Problem to work on ::
Please return the full listing. Every line must match exactly.

------------

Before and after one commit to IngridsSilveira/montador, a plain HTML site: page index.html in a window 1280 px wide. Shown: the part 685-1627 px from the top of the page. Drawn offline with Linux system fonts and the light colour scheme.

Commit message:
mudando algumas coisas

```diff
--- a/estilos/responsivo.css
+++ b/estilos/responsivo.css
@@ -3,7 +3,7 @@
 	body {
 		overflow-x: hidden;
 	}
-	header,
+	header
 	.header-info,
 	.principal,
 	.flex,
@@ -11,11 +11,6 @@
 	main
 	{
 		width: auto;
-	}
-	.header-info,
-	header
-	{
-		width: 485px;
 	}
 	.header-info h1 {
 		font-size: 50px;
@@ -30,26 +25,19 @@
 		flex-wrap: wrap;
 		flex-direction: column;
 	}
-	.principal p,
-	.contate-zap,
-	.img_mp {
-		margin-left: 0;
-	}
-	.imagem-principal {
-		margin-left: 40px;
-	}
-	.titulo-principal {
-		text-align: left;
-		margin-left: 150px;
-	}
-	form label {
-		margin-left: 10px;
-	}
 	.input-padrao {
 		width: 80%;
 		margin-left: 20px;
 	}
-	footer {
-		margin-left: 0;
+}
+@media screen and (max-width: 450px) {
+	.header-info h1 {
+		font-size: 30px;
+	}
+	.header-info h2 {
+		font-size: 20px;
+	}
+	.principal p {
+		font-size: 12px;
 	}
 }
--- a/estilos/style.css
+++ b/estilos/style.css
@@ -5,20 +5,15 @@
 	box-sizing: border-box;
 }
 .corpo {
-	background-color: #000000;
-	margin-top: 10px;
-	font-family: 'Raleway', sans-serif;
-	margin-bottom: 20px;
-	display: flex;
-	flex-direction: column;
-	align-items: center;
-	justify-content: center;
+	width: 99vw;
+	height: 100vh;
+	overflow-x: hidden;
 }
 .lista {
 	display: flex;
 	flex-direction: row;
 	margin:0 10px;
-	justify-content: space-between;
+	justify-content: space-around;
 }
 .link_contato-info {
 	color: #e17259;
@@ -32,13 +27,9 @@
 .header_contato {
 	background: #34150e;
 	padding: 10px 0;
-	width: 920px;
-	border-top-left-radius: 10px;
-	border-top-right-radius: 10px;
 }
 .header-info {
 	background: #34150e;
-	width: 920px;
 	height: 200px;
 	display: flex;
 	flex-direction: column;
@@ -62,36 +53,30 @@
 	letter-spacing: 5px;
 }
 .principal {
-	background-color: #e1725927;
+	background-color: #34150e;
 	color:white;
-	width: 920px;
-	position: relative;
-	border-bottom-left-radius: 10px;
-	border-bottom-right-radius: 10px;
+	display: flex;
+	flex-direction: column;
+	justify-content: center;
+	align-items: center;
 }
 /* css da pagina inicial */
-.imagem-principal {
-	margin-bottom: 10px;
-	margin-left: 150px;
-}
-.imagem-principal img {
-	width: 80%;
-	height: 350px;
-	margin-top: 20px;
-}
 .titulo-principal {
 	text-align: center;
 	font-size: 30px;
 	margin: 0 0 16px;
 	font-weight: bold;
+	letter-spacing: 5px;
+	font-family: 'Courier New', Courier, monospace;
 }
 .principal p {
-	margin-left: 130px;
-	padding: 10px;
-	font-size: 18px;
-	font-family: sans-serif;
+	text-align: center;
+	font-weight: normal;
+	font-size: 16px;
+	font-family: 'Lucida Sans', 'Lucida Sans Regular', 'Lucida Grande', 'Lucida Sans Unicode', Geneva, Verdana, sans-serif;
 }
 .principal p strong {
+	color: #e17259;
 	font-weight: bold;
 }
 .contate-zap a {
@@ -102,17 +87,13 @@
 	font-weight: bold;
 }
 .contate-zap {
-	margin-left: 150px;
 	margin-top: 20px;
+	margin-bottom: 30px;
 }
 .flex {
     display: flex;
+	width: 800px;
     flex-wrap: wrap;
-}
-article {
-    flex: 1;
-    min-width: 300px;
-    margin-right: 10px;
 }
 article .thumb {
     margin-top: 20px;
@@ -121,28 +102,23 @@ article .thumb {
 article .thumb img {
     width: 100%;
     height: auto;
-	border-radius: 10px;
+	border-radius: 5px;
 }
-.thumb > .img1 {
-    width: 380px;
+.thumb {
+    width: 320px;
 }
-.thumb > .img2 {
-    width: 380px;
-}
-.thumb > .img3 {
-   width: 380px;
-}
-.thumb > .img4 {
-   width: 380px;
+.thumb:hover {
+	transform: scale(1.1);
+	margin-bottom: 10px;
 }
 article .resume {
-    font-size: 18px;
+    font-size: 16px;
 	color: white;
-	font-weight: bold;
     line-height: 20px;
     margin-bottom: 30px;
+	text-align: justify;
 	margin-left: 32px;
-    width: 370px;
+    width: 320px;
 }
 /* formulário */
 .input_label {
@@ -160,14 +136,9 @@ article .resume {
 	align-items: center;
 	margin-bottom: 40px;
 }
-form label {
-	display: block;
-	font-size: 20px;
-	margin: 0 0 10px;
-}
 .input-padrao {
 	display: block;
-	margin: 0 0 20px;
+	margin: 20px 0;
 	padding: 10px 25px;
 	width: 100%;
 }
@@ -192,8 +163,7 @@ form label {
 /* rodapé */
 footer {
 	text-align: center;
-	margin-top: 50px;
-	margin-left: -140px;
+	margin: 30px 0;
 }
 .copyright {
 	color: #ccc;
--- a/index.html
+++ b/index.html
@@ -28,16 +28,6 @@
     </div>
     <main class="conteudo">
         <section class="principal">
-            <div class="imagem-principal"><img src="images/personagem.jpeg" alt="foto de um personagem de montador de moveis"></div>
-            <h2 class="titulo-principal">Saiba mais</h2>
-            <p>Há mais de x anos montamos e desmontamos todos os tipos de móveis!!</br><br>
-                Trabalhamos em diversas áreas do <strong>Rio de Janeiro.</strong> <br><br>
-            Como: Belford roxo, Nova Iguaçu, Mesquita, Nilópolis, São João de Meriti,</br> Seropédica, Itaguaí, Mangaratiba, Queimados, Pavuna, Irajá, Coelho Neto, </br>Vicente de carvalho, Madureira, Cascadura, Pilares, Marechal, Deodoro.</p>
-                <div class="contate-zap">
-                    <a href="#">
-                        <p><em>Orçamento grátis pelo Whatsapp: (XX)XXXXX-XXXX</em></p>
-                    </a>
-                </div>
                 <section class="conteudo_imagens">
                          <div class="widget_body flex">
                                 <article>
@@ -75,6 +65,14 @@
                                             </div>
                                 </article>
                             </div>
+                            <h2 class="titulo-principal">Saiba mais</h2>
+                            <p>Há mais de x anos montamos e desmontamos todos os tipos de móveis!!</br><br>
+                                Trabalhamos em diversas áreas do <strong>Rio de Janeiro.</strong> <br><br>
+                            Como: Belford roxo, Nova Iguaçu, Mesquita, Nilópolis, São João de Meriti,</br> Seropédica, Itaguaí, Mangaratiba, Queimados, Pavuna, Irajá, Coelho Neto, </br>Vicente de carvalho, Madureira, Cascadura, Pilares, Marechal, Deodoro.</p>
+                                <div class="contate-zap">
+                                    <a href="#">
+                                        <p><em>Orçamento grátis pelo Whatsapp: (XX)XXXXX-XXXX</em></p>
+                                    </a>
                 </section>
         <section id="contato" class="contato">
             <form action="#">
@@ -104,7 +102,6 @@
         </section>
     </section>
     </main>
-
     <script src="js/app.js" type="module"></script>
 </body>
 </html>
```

------------

Written response ::
Before and after one commit to IngridsSilveira/montador, a plain HTML site: page index.html in a window 1280 px wide. Shown: the part 685-1627 px from the top of the page. Drawn offline with Linux system fonts and the light colour scheme.

Commit message:
mudando algumas coisas

```diff
--- a/estilos/responsivo.css
+++ b/estilos/responsivo.css
@@ -3,7 +3,7 @@
 	body {
 		overflow-x: hidden;
 	}
-	header,
+	header
 	.header-info,
 	.principal,
 	.flex,
@@ -11,11 +11,6 @@
 	main
 	{
 		width: auto;
-	}
-	.header-info,
-	header
-	{
-		width: 485px;
 	}
 	.header-info h1 {
 		font-size: 50px;
@@ -30,26 +25,19 @@
 		flex-wrap: wrap;
 		flex-direction: column;
 	}
-	.principal p,
-	.contate-zap,
-	.img_mp {
-		margin-left: 0;
-	}
-	.imagem-principal {
-		margin-left: 40px;
-	}
-	.titulo-principal {
-		text-align: left;
-		margin-left: 150px;
-	}
-	form label {
-		margin-left: 10px;
-	}
 	.input-padrao {
 		width: 80%;
 		margin-left: 20px;
 	}
-	footer {
-		margin-left: 0;
+}
+@media screen and (max-width: 450px) {
+	.header-info h1 {
+		font-size: 30px;
+	}
+	.header-info h2 {
+		font-size: 20px;
+	}
+	.principal p {
+		font-size: 12px;
 	}
 }
--- a/estilos/style.css
+++ b/estilos/style.css
@@ -5,20 +5,15 @@
 	box-sizing: border-box;
 }
 .corpo {
-	background-color: #000000;
-	margin-top: 10px;
-	font-family: 'Raleway', sans-serif;
-	margin-bottom: 20px;
-	display: flex;
-	flex-direction: column;
-	align-items: center;
-	justify-content: center;
+	width: 99vw;
+	height: 100vh;
+	overflow-x: hidden;
 }
 .lista {
 	display: flex;
 	flex-direction: row;
 	margin:0 10px;
-	justify-content: space-between;
+	justify-content: space-around;
 }
 .link_contato-info {
 	color: #e17259;
@@ -32,13 +27,9 @@
 .header_contato {
 	background: #34150e;
 	padding: 10px 0;
-	width: 920px;
-	border-top-left-radius: 10px;
-	border-top-right-radius: 10px;
 }
 .header-info {
 	background: #34150e;
-	width: 920px;
 	height: 200px;
 	display: flex;
 	flex-direction: column;
@@ -62,36 +53,30 @@
 	letter-spacing: 5px;
 }
 .principal {
-	background-color: #e1725927;
+	background-color: #34150e;
 	color:white;
-	width: 920px;
-	position: relative;
-	border-bottom-left-radius: 10px;
-	border-bottom-right-radius: 10px;
+	display: flex;
+	flex-direction: column;
+	justify-content: center;
+	align-items: center;
 }
 /* css da pagina inicial */
-.imagem-principal {
-	margin-bottom: 10px;
-	margin-left: 150px;
-}
-.imagem-principal img {
-	width: 80%;
-	height: 350px;
-	margin-top: 20px;
-}
 .titulo-principal {
 	text-align: center;
 	font-size: 30px;
 	margin: 0 0 16px;
 	font-weight: bold;
+	letter-spacing: 5px;
+	font-family: 'Courier New', Courier, monospace;
 }
 .principal p {
-	margin-left: 130px;
-	padding: 10px;
-	font-size: 18px;
-	font-family: sans-serif;
+	text-align: center;
+	font-weight: normal;
+	font-size: 16px;
+	font-family: 'Lucida Sans', 'Lucida Sans Regular', 'Lucida Grande', 'Lucida Sans Unicode', Geneva, Verdana, sans-serif;
 }
 .principal p strong {
+	color: #e17259;
 	font-weight: bold;
 }
 .contate-zap a {
@@ -102,17 +87,13 @@
 	font-weight: bold;
 }
 .contate-zap {
-	margin-left: 150px;
 	margin-top: 20px;
+	margin-bottom: 30px;
 }
 .flex {
     display: flex;
+	width: 800px;
     flex-wrap: wrap;
-}
-article {
-    flex: 1;
-    min-width: 300px;
-    margin-right: 10px;
 }
 article .thumb {
     margin-top: 20px;
@@ -121,28 +102,23 @@ article .thumb {
 article .thumb img {
     width: 100%;
     height: auto;
-	border-radius: 10px;
+	border-radius: 5px;
 }
-.thumb > .img1 {
-    width: 380px;
+.thumb {
+    width: 320px;
 }
-.thumb > .img2 {
-    width: 380px;
-}
-.thumb > .img3 {
-   width: 380px;
-}
-.thumb > .img4 {
-   width: 380px;
+.thumb:hover {
+	transform: scale(1.1);
+	margin-bottom: 10px;
 }
 article .resume {
-    font-size: 18px;
+    font-size: 16px;
 	color: white;
-	font-weight: bold;
     line-height: 20px;
     margin-bottom: 30px;
+	text-align: justify;
 	margin-left: 32px;
-    width: 370px;
+    width: 320px;
 }
 /* formulário */
 .input_label {
@@ -160,14 +136,9 @@ article .resume {
 	align-items: center;
 	margin-bottom: 40px;
 }
-form label {
-	display: block;
-	font-size: 20px;
-	margin: 0 0 10px;
-}
 .input-padrao {
 	display: block;
-	margin: 0 0 20px;
+	margin: 20px 0;
 	padding: 10px 25px;
 	width: 100%;
 }
@@ -192,8 +163,7 @@ form label {
 /* rodapé */
 footer {
 	text-align: center;
-	margin-top: 50px;
-	margin-left: -140px;
+	margin: 30px 0;
 }
 .copyright {
 	color: #ccc;
--- a/index.html
+++ b/index.html
@@ -28,16 +28,6 @@
     </div>
     <main class="conteudo">
         <section class="principal">
-            <div class="imagem-principal"><img src="images/personagem.jpeg" alt="foto de um personagem de montador de moveis"></div>
-            <h2 class="titulo-principal">Saiba mais</h2>
-            <p>Há mais de x anos montamos e desmontamos todos os tipos de móveis!!</br><br>
-                Trabalhamos em diversas áreas do <strong>Rio de Janeiro.</strong> <br><br>
-            Como: Belford roxo, Nova Iguaçu, Mesquita, Nilópolis, São João de Meriti,</br> Seropédica, Itaguaí, Mangaratiba, Queimados, Pavuna, Irajá, Coelho Neto, </br>Vicente de carvalho, Madureira, Cascadura, Pilares, Marechal, Deodoro.</p>
-                <div class="contate-zap">
-                    <a href="#">
-                        <p><em>Orçamento grátis pelo Whatsapp: (XX)XXXXX-XXXX</em></p>
-                    </a>
-                </div>
                 <section class="conteudo_imagens">
                          <div class="widget_body flex">
                                 <article>
@@ -75,6 +65,14 @@
                                             </div>
                                 </article>
                             </div>
+                            <h2 class="titulo-principal">Saiba mais</h2>
+                            <p>Há mais de x anos montamos e desmontamos todos os tipos de móveis!!</br><br>
+                                Trabalhamos em diversas áreas do <strong>Rio de Janeiro.</strong> <br><br>
+                            Como: Belford roxo, Nova Iguaçu, Mesquita, Nilópolis, São João de Meriti,</br> Seropédica, Itaguaí, Mangaratiba, Queimados, Pavuna, Irajá, Coelho Neto, </br>Vicente de carvalho, Madureira, Cascadura, Pilares, Marechal, Deodoro.</p>
+                                <div class="contate-zap">
+                                    <a href="#">
+                                        <p><em>Orçamento grátis pelo Whatsapp: (XX)XXXXX-XXXX</em></p>
+                                    </a>
                 </section>
         <section id="contato" class="contato">
             <form action="#">
@@ -104,7 +102,6 @@
         </section>
     </section>
     </main>
-
     <script src="js/app.js" type="module"></script>
 </body>
 </html>
```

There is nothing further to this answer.